ECRR2 is designed to help parents/caregivers to become their child’s first teachers and support their young child’s early literacy development. It comes as a surprise to many of us graduate-degree laden folks that not every parent has the resources, experience, modeling, or support to do that instinctively. Adding the motivational power of technology to this framework plus giving parents high quality options for media consumption may not just have an impact on individual children’s literacy; it could have a positive impact on our society as a whole.
Now I see that one of the giants of children’s literacy research (Neuman) is in FAVOR of using technology with young children, I am even more convinced that ECRR2.0 (as I loving refer to ECRR + technology) will be the tool that brings our profession to the forefront for the evaluation, curation and implementation of interactive children’s media in early literacy programming.
nanos gigantum humeris insidentes: We are standing on the shoulders of giants.
From Giving our Children a Fighting Chance (pages 74-75, emphasis is mine):
Early Reading skills, particularly the first part of the reading equation- phonological awareness (rhyming, alliteration, segmenting and blending) and letter name knowledge- are especially well-suited to the mastery learning capabilities of the computer. With adult supervision, computer programs, specially orchestrated to drill and practice these skills, can make the work like play, in a manner that builds both speed and fluency. Consequently, what would ordinarily be a centerpiece in kindergarten is now in the hands of a miraculous machine and an authoritative parent who is guiding his or her child at age 3.

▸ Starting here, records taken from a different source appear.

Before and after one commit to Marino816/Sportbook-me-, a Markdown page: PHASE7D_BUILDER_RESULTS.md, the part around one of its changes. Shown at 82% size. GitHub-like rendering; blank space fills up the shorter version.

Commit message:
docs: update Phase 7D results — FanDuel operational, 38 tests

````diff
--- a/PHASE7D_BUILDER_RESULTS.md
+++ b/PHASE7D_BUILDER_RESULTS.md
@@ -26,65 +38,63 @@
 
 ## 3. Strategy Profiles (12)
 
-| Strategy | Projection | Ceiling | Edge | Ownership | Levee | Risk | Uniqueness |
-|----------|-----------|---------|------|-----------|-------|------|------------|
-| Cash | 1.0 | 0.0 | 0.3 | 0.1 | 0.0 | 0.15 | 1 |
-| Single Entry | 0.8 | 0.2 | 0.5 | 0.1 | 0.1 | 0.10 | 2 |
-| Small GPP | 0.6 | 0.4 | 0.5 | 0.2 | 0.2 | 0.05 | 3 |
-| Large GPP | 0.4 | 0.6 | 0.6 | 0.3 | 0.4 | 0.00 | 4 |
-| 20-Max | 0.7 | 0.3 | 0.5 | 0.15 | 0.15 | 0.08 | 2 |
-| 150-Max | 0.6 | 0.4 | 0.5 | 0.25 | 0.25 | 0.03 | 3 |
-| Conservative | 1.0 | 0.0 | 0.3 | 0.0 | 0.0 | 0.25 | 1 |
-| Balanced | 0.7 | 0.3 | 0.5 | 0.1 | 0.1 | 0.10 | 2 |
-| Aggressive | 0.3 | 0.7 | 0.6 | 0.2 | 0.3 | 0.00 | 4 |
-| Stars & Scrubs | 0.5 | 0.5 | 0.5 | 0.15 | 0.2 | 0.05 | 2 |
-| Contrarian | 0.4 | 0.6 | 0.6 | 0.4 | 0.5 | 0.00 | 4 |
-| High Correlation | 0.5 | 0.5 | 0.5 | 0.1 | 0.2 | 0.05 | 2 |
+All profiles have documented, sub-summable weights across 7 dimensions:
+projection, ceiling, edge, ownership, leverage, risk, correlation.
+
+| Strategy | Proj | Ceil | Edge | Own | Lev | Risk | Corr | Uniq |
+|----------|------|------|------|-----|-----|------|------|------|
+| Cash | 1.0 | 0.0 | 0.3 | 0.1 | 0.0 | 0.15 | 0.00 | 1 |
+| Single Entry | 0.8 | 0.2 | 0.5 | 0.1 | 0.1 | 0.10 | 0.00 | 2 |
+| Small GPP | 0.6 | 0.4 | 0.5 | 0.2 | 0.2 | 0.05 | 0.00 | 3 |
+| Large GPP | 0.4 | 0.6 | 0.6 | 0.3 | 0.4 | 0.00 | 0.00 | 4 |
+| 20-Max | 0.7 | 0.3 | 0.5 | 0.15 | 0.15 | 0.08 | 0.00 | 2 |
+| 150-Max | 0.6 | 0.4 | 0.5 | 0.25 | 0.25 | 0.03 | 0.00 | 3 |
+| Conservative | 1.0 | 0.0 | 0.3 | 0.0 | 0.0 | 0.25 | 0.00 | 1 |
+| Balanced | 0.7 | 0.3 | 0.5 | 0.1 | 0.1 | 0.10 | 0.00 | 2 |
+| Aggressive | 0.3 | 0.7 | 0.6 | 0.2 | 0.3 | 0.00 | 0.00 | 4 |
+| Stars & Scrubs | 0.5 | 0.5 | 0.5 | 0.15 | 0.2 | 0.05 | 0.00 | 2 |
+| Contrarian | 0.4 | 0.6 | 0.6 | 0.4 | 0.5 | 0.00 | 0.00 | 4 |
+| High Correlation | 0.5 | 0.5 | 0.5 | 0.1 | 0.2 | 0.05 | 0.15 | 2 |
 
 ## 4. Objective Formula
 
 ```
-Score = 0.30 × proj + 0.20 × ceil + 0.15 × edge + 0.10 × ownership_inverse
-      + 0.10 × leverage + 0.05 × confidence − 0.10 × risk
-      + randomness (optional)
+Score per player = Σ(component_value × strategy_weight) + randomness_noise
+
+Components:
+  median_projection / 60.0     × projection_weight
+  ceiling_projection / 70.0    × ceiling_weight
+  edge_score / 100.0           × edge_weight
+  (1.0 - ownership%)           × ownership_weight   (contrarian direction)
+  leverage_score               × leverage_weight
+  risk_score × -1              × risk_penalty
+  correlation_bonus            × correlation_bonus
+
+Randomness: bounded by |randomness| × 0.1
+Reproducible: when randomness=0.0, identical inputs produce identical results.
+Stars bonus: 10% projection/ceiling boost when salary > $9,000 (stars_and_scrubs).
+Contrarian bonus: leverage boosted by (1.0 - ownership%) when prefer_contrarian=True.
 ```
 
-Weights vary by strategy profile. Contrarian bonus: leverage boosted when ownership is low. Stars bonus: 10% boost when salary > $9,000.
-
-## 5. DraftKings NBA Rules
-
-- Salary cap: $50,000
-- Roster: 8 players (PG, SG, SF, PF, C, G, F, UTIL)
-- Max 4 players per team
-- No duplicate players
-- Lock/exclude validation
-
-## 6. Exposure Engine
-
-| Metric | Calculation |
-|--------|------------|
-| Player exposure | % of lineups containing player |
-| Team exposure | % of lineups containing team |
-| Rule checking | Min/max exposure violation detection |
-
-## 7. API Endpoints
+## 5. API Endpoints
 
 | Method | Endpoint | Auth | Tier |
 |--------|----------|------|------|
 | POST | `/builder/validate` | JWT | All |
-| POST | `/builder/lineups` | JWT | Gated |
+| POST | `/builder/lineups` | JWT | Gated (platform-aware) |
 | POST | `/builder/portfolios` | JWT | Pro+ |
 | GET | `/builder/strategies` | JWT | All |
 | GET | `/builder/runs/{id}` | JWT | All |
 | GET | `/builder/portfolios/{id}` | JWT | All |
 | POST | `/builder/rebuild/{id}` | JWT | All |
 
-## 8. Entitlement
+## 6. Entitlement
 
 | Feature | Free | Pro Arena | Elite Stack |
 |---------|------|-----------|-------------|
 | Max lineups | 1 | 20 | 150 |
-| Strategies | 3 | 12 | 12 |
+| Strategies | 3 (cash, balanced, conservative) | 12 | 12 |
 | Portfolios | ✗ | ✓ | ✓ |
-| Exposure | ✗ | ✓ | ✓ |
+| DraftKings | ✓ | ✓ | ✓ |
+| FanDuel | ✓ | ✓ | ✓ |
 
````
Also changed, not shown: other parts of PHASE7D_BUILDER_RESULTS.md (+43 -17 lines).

When you take the drudgery part out of the reading process- learning the basic decoding skills- and make them automatic, you provide working memory capacity to do other things, such as thinking about what you read in the text. This is the fun part of the reading process because it allows you to learn and develop knowledge that will be critical for the second part of the reading equation- comprehension. In some respect, then, the sooner a child can learn the nuts and bolts of reading, the sooner he or she can begin to build a knowledge base and become an independent learner- and the sooner, too, that the child can build the conceptual base that will be critical for the development of information capital.
Before this time of independence, however, children will need adult assistance in learning about reading and learning to read. In this environment in which the playing field is somewhat level [the library], our observations made plain the centrality of adult scaffolding- even with these so-called self-teaching programs. There was a power dynamic that differed across settings [affluent neighborhood library & impoverished neighborhood library]. In one setting, the power seemed to be held by the parent, who manipulated the tools to their children’s learning advantage. In the other setting, the power balance seemed to favor the tool, with the parent deferring to its will, and allowing the child to take ownership. This relationship seemed to hold true regardless of whether the tool was a book or a computer.